Dodge thanked them for welcoming Soldiers into their establishments but reminded them of the Defense Department's zero-tolerance policy against the vices. It was the first of his quarterly Korean Business Leaders Forum meetings since taking command in June.

"We would like to foster a mutually positive working relationship - a two-way discussion like we have here today where we can try to help one another to create a safe environment," he told the business owners from the KSTA's entertainment district in Bosang-dong, located across the street from the Camp Casey main gate.

Dongducheon is a city of 95,000 that is 30 miles north of Seoul and home to many 2nd Infantry Division Soldiers.

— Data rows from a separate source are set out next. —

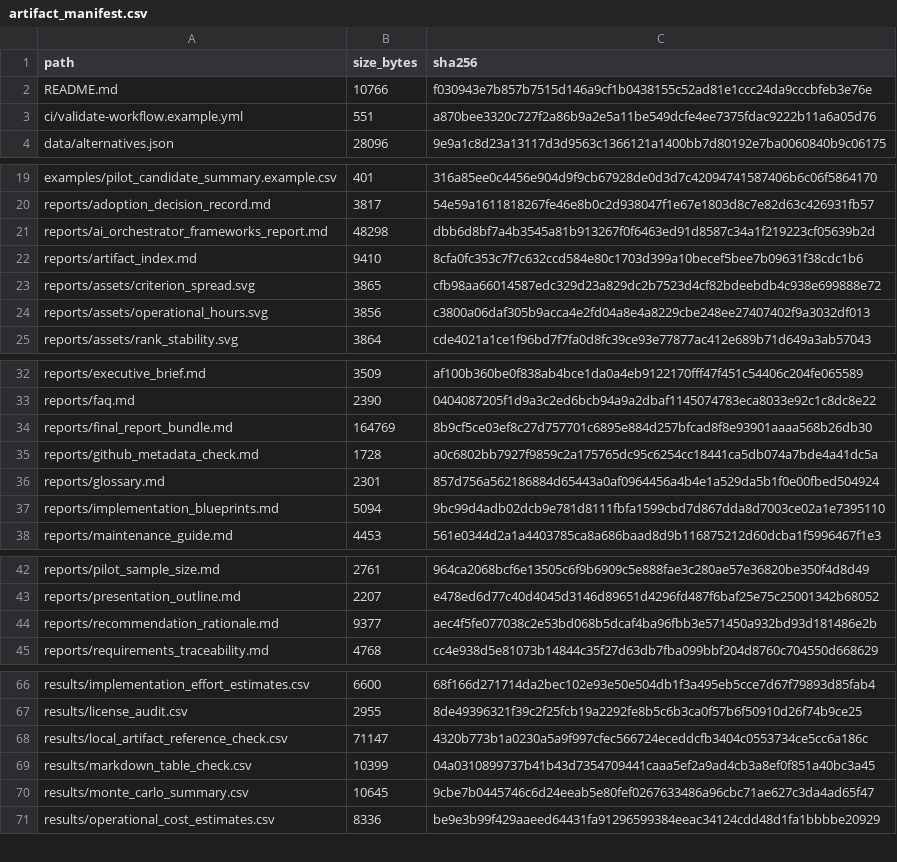
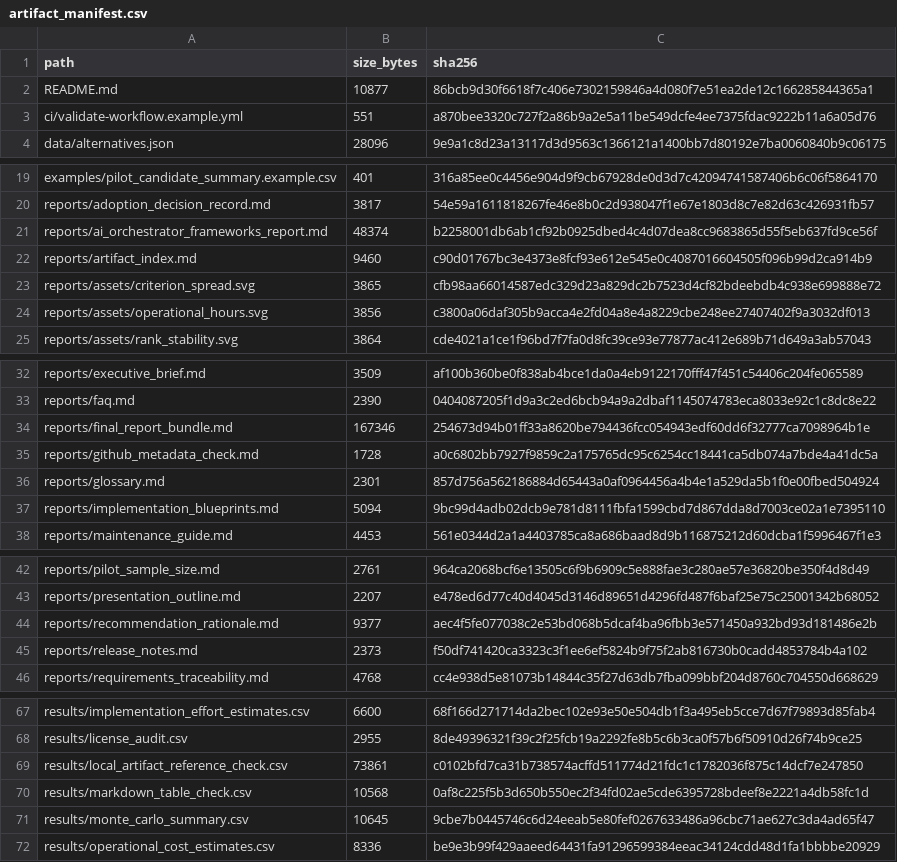
Before and after one commit to gvillarroel/sdlc, a CSV file: results/artifact_manifest.csv, drawn as a sheet; only a part is shown, gaps mark what is left out; the diff covers the shown part only.

```diff
--- a/results/artifact_manifest.csv
+++ b/results/artifact_manifest.csv
@@ -1,3 +1,3 @@
 path,size_bytes,sha256
-README.md,10766,f030943e7b857b7515d146a9cf1b0438155c52ad81e1ccc24da9cccbfeb3e76e
+README.md,10877,86bcb9d30f6618f7c406e7302159846a4d080f7e51ea2de12c166285844365a1
 ci/validate-workflow.example.yml,551,a870bee3320c727f2a86b9a2e5a11be549dcfe4ee7375fdac9222b11a6a05d76
@@ -20,4 +20,4 @@ examples/pilot_candidate_summary.example.csv,401,316a85ee0c4456e904d9f9cb67928de
 reports/adoption_decision_record.md,3817,54e59a1611818267fe46e8b0c2d938047f1e67e1803d8c7e82d63c426931fb57
-reports/ai_orchestrator_frameworks_report.md,48298,dbb6d8bf7a4b3545a81b913267f0f6463ed91d8587c34a1f219223cf05639b2d
-reports/artifact_index.md,9410,8cfa0fc353c7f7c632ccd584e80c1703d399a10becef5bee7b09631f38cdc1b6
+reports/ai_orchestrator_frameworks_report.md,48374,b2258001db6ab1cf92b0925dbed4c4d07dea8cc9683865d55f5eb637fd9ce56f
+reports/artifact_index.md,9460,c90d01767bc3e4373e8fcf93e612e545e0c4087016604505f096b99d2ca914b9
 reports/assets/criterion_spread.svg,3865,cfb98aa66014587edc329d23a829dc2b7523d4cf82bdeebdb4c938e699888e72
@@ -33,3 +33,3 @@ reports/executive_brief.md,3509,af100b360be0f838ab4bce1da0a4eb9122170fff47f451c5
 reports/faq.md,2390,0404087205f1d9a3c2ed6bcb94a9a2dbaf1145074783eca8033e92c1c8dc8e22
-reports/final_report_bundle.md,164769,8b9cf5ce03ef8c27d757701c6895e884d257bfcad8f8e93901aaaa568b26db30
+reports/final_report_bundle.md,167346,254673d94b01ff33a8620be794436fcc054943edf60dd6f32777ca7098964b1e
 reports/github_metadata_check.md,1728,a0c6802bb7927f9859c2a175765dc95c6254cc18441ca5db074a7bde4a41dc5a
@@ -44,2 +44,3 @@ reports/presentation_outline.md,2207,e478ed6d77c40d4045d3146d89651d4296fd487f6ba
 reports/recommendation_rationale.md,9377,aec4f5fe077038c2e53bd068b5dcaf4ba96fbb3e571450a932bd93d181486e2b
+reports/release_notes.md,2373,f50df741420ca3323c3f1ee6ef5824b9f75f2ab816730b0cadd4853784b4a102
 reports/requirements_traceability.md,4768,cc4e938d5e81073b14844c35f27d63db7fba099bbf204d8760c704550d668629
@@ -67,4 +68,4 @@ results/implementation_effort_estimates.csv,6600,68f166d271714da2bec102e93e50e50
 results/license_audit.csv,2955,8de49396321f39c2f25fcb19a2292fe8b5c6b3ca0f57b6f50910d26f74b9ce25
-results/local_artifact_reference_check.csv,71147,4320b773b1a0230a5a9f997cfec566724eceddcfb3404c0553734ce5cc6a186c
-results/markdown_table_check.csv,10399,04a0310899737b41b43d7354709441caaa5ef2a9ad4cb3a8ef0f851a40bc3a45
+results/local_artifact_reference_check.csv,73861,c0102bfd7ca31b738574acffd511774d21fdc1c1782036f875c14dcf7e247850
+results/markdown_table_check.csv,10568,0af8c225f5b3d650b550ec2f34fd02ae5cde6395728bdeef8e2221a4db58fc1d
 results/monte_carlo_summary.csv,10645,9cbe7b0445746c6d24eeab5e80fef0267633486a96cbc71ae627c3da4ad65f47
```
Also changed, not shown: 7 edited cells elsewhere in this file, results/local_artifact_reference_check.csv, results/markdown_table_check.csv, 9 other files.
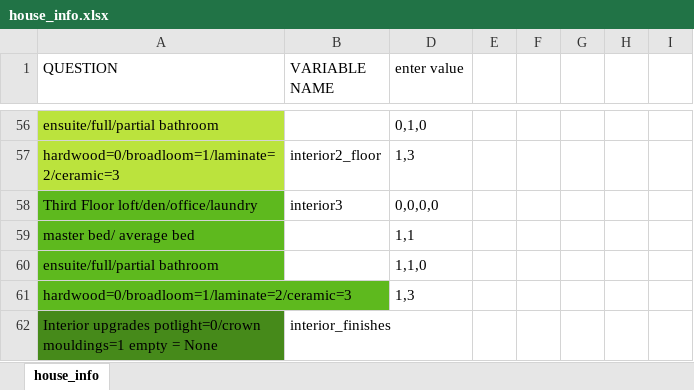
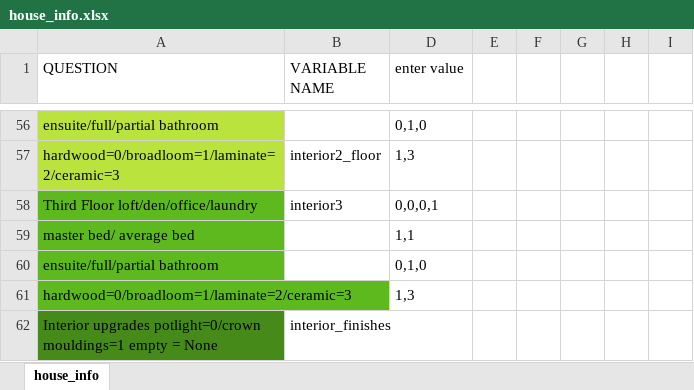
Before and after one commit to matthewyeung35/Appraisal-automation, an Excel workbook: house_info.xlsx, sheet house_info, drawn as a sheet; only a part is shown, gaps mark what is left out; values as stored, in another font and other column widths than the file's, no borders; conditional formats not drawn; the diff covers the shown part only; the diff names each change by its address in the sheet, - before the commit and + after, or states it on an @@ line.

```diff
--- a/house_info.xlsx (sheet house_info)
+++ b/house_info.xlsx (sheet house_info)
-D58 (enter value): 0,0,0,0
+D58 (enter value): 0,0,0,1
-D60 (enter value): 1,1,0
+D60 (enter value): 0,1,0
```
Also changed, not shown: 45 edited cells and cell formats elsewhere in this sheet, 3 other files.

Army officials in Warrior Country have worked closely with business owners in recent years to provide Soldiers here with a safe environment.

"Prostitution, human trafficking and underage issues are the same issues for the past five years," said Yu Hong-chun, president of the KSTA Dongducheon chapter, which regulates the clubs that solely serve U.S. servicemembers. "We continue to work with them."

Dodge told the business owners that he has an 18-year-old son who is attending a university, so he understands the difficulties they may face operating businesses frequented by young Soldiers, many of whom are away from the United States and their parents for the first time.

Problems in the clubs, according to Dodge, are exacerbated when inebriated patrons are packed into an establishment that exceeds its capacity. He said drunk and disorderly Soldiers are a mutual concern, but that business owners can help by enforcing the maximum capacity.

"We only stand to gain by working with you to provide a better environment," he told the owners during the 36-minute meeting.

He also said action will be taken if the Armed Forces Disciplinary Control Board finds that a club owner turns a blind eye to prostitution, human trafficking or underage drinking.

Even so, he said Army officials don't want to put an establishment off limits unless it's absolutely necessary.

"We don't get a whole lot of satisfaction by putting a place off limits to Soldiers, but there is no other way to send the message to those men and women that they are going to understand," Dodge said.

He also told the KSTA business owners that the challenges the Army faces in Dongducheon aren't limited to activities at their establishments. He said the Army is looking at other issues such as medical, dental and cell phone services.

Since command sponsorships began increasing in Warrior Country as part of the U.S. Forces Korea "tour normalization" effort in December 2008, more than 600 families have moved into this community that was historically home to single and unaccompanied 2nd Infantry Division Soldiers.

Dodge said the new families spend money in the community, but that he needs to ensure the off-post environment is safe for them.

"It's important now more than ever that we try to do our best to promote a peaceful and friendly relationship, and create an environment that is extra safe for Soldiers and now families that are living in Dongducheon," he said.